Content revision data:
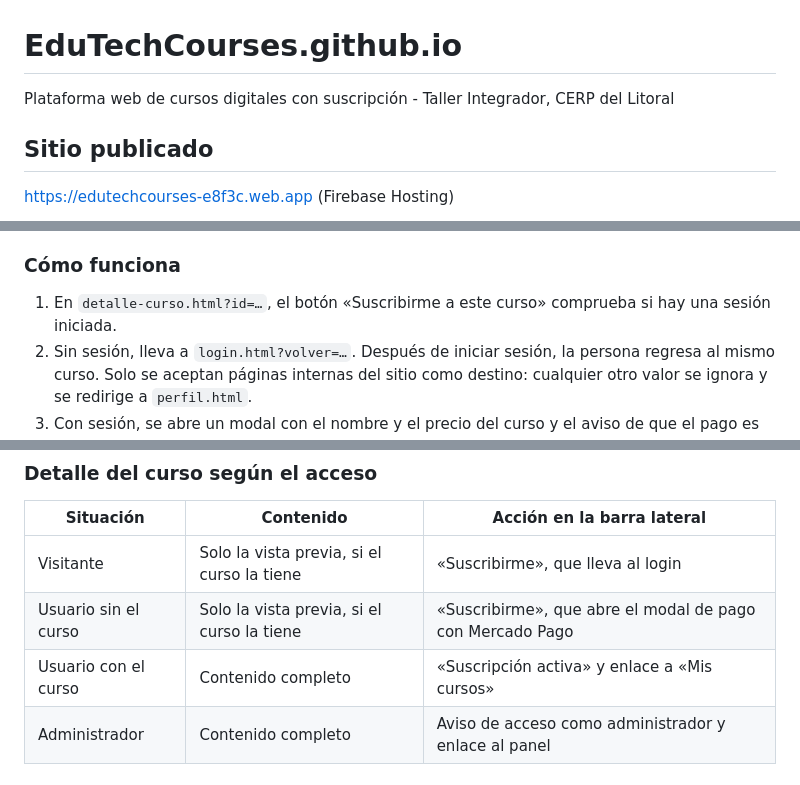
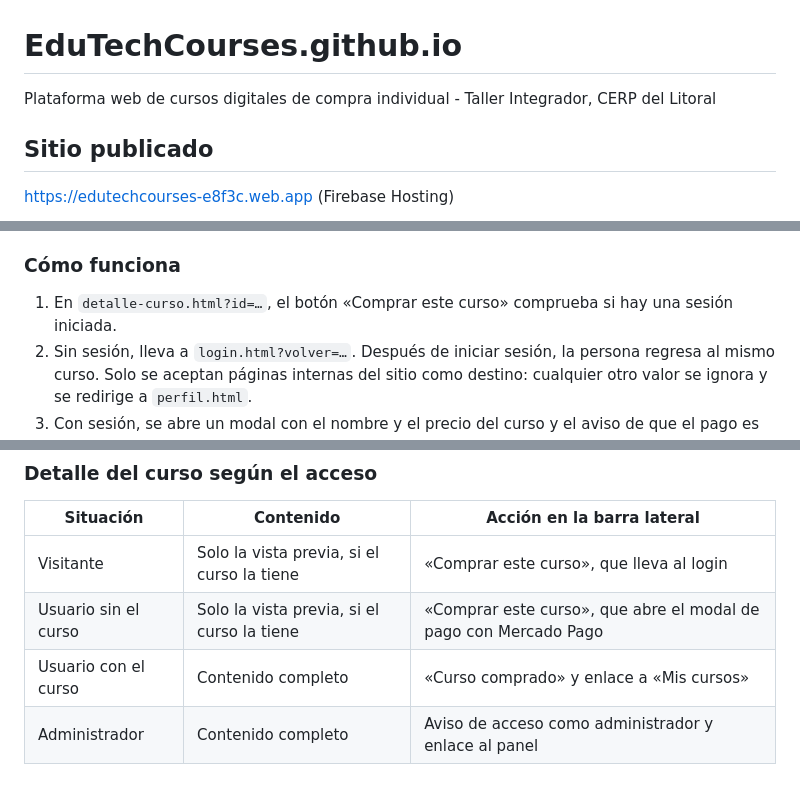
Before and after one commit to EduTechCourses/EduTechCourses.github.io, a Markdown page: README.md, 3 parts joined by grey strips. Drawn GitHub-style.

Commit message:
Reemplaza «suscripción» por «compra» en el README (#115)
Actualiza los textos del README a los nombres nuevos de la pantalla de detalle del curso.

Resuelve #115

```diff
--- a/README.md
+++ b/README.md
@@ -1,5 +1,5 @@
 # EduTechCourses.github.io
-Plataforma web de cursos digitales con suscripción - Taller Integrador, CERP del Litoral
+Plataforma web de cursos digitales de compra individual - Taller Integrador, CERP del Litoral
 
 ## Sitio publicado
 
@@ -201,7 +201,7 @@ La adquisición de un curso se paga con **Mercado Pago en modo de prueba** (Chec
 
 ### Cómo funciona
 
-1. En `detalle-curso.html?id=…`, el botón «Suscribirme a este curso» comprueba si hay una sesión iniciada.
+1. En `detalle-curso.html?id=…`, el botón «Comprar este curso» comprueba si hay una sesión iniciada.
 2. Sin sesión, lleva a `login.html?volver=…`. Después de iniciar sesión, la persona regresa al mismo curso. Solo se aceptan páginas internas del sitio como destino: cualquier otro valor se ignora y se redirige a `perfil.html`.
 3. Con sesión, se abre un modal con el nombre y el precio del curso y el aviso de que el pago es con Mercado Pago en modo de prueba.
 4. Al confirmar, se comprueba que la persona no tenga ya el curso y se la lleva al checkout de Mercado Pago, que muestra el nombre del curso y el total.
@@ -319,9 +319,9 @@ El acceso a las páginas y al contenido de los cursos depende de la sesión y de
 
 | Situación | Contenido | Acción en la barra lateral |
 |---|---|---|
-| Visitante | Solo la vista previa, si el curso la tiene | «Suscribirme», que lleva al login |
-| Usuario sin el curso | Solo la vista previa, si el curso la tiene | «Suscribirme», que abre el modal de pago con Mercado Pago |
-| Usuario con el curso | Contenido completo | «Suscripción activa» y enlace a «Mis cursos» |
+| Visitante | Solo la vista previa, si el curso la tiene | «Comprar este curso», que lleva al login |
+| Usuario sin el curso | Solo la vista previa, si el curso la tiene | «Comprar este curso», que abre el modal de pago con Mercado Pago |
+| Usuario con el curso | Contenido completo | «Curso comprado» y enlace a «Mis cursos» |
 | Administrador | Contenido completo | Aviso de acceso como administrador y enlace al panel |
 
 ### Cómo se decide el acceso
```
Also changed, not shown: other parts of README.md (+1 -1 lines).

What is expected:
In the entries above, find each line with the word "modo" and show it.

Solution to this task:
@@ -201,7 +201,7 @@ La adquisición de un curso se paga con **Mercado Pago en modo de prueba** (Chec
 3. Con sesión, se abre un modal con el nombre y el precio del curso y el aviso de que el pago es con Mercado Pago en modo de prueba.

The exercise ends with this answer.